Desirive label for someone perceived to be overly pro-Japan. It is more politicized than Qīn Rì (亲日, pro-Japan) or Hā Rì (哈日, Japanophile), and has been used by the Chinese authorities in criminal charges.

Similar terms include American in spirit (jīng Měi 精美), Taliban in spirit (jīng Tǎ 精塔), and Zhao in spirit (jīng Zhào 精赵).

The term first appeared in 2014 on Baike, a wikipedia-like service by Chinese platform Baidu. Although the exact origin of jing Ri is unclear, ithas gained popularity among nationalistic social media users, And has been weaponized by the Chinese authorities in criminal investigations. In July 2019, police from seven cities announced on the same day that they had detained social media users who posted content deemed “anti-China” and “Japanese in spirit.” It was unclear what prompted the apparently coordinated action.

In May 2018, nationalistic Weibo users dubbed Chinese entrepreneur Luo Yonghao for his past comments on Japan. In response, Luo said that he didn’t believe there was any problem with being a Japanese in spirit, although he didn’t consider himself one. Official media outlet Beijing Daily bashed Luo’s comment as “ridiculous.” The newspaper wrote:

Jing Ri is short for “Japanese in spirit.” These people look up to Japan to the point of hating the Chinese people and the Chinese race. They even feel ashamed for being Chinese.

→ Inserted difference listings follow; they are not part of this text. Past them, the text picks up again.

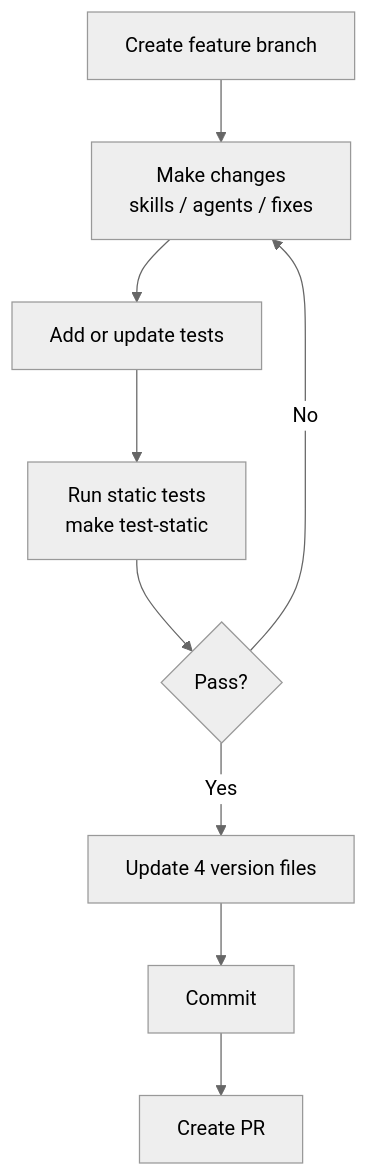
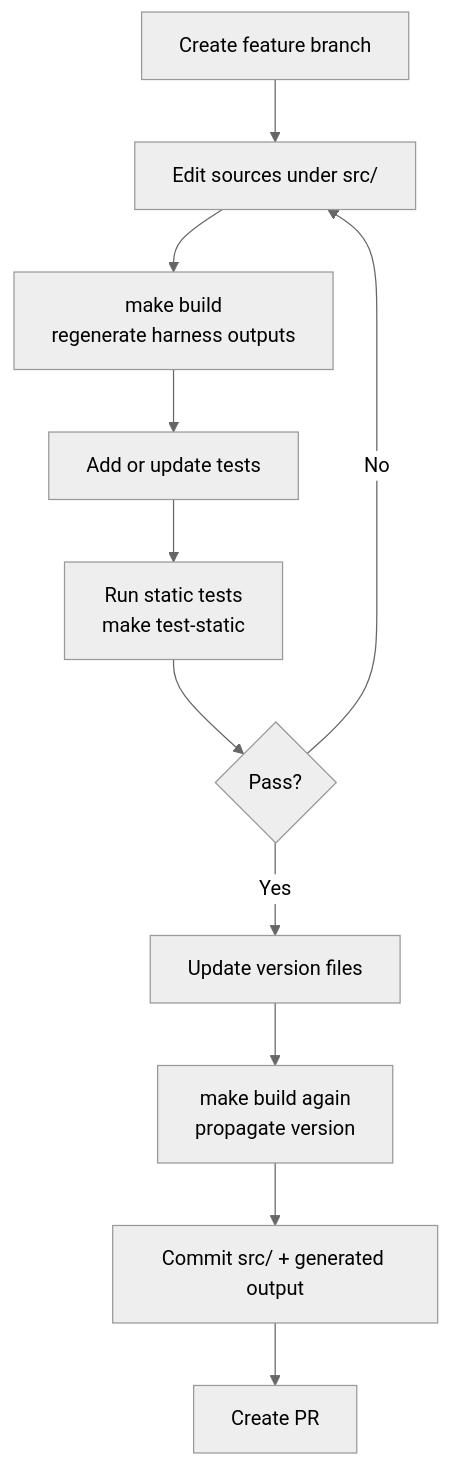
Before and after one commit to nilpath/nilpath-marketplace: the first of 2 diagrams in ai_docs/release-workflow.md, drawn with Mermaid (neutral theme). The commit also changed other lines of this file and 464 other files, not shown here.

````diff
--- a/ai_docs/release-workflow.md
+++ b/ai_docs/release-workflow.md
@@ -7,11 +12,13 @@
 ```mermaid
 flowchart TD
-    A[Create feature branch] --> B[Make changes\nskills / agents / fixes]
-    B --> C[Add or update tests]
-    C --> D[Run static tests\nmake test-static]
-    D --> E{Pass?}
-    E -- No --> B
-    E -- Yes --> F[Update 4 version files]
-    F --> G[Commit]
-    G --> H[Create PR]
+    A[Create feature branch] --> B[Edit sources under src/]
+    B --> C[make build\nregenerate harness outputs]
+    C --> D[Add or update tests]
+    D --> E[Run static tests\nmake test-static]
+    E --> F{Pass?}
+    F -- No --> B
+    F -- Yes --> G[Update version files]
+    G --> H[make build again\npropagate version]
+    H --> I[Commit src/ + generated output]
+    I --> J[Create PR]
 ```
````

They not only see Japan as a “utopia” but also do their best to whitewash the countless crimes committed by Japanese militarists. [Chinese]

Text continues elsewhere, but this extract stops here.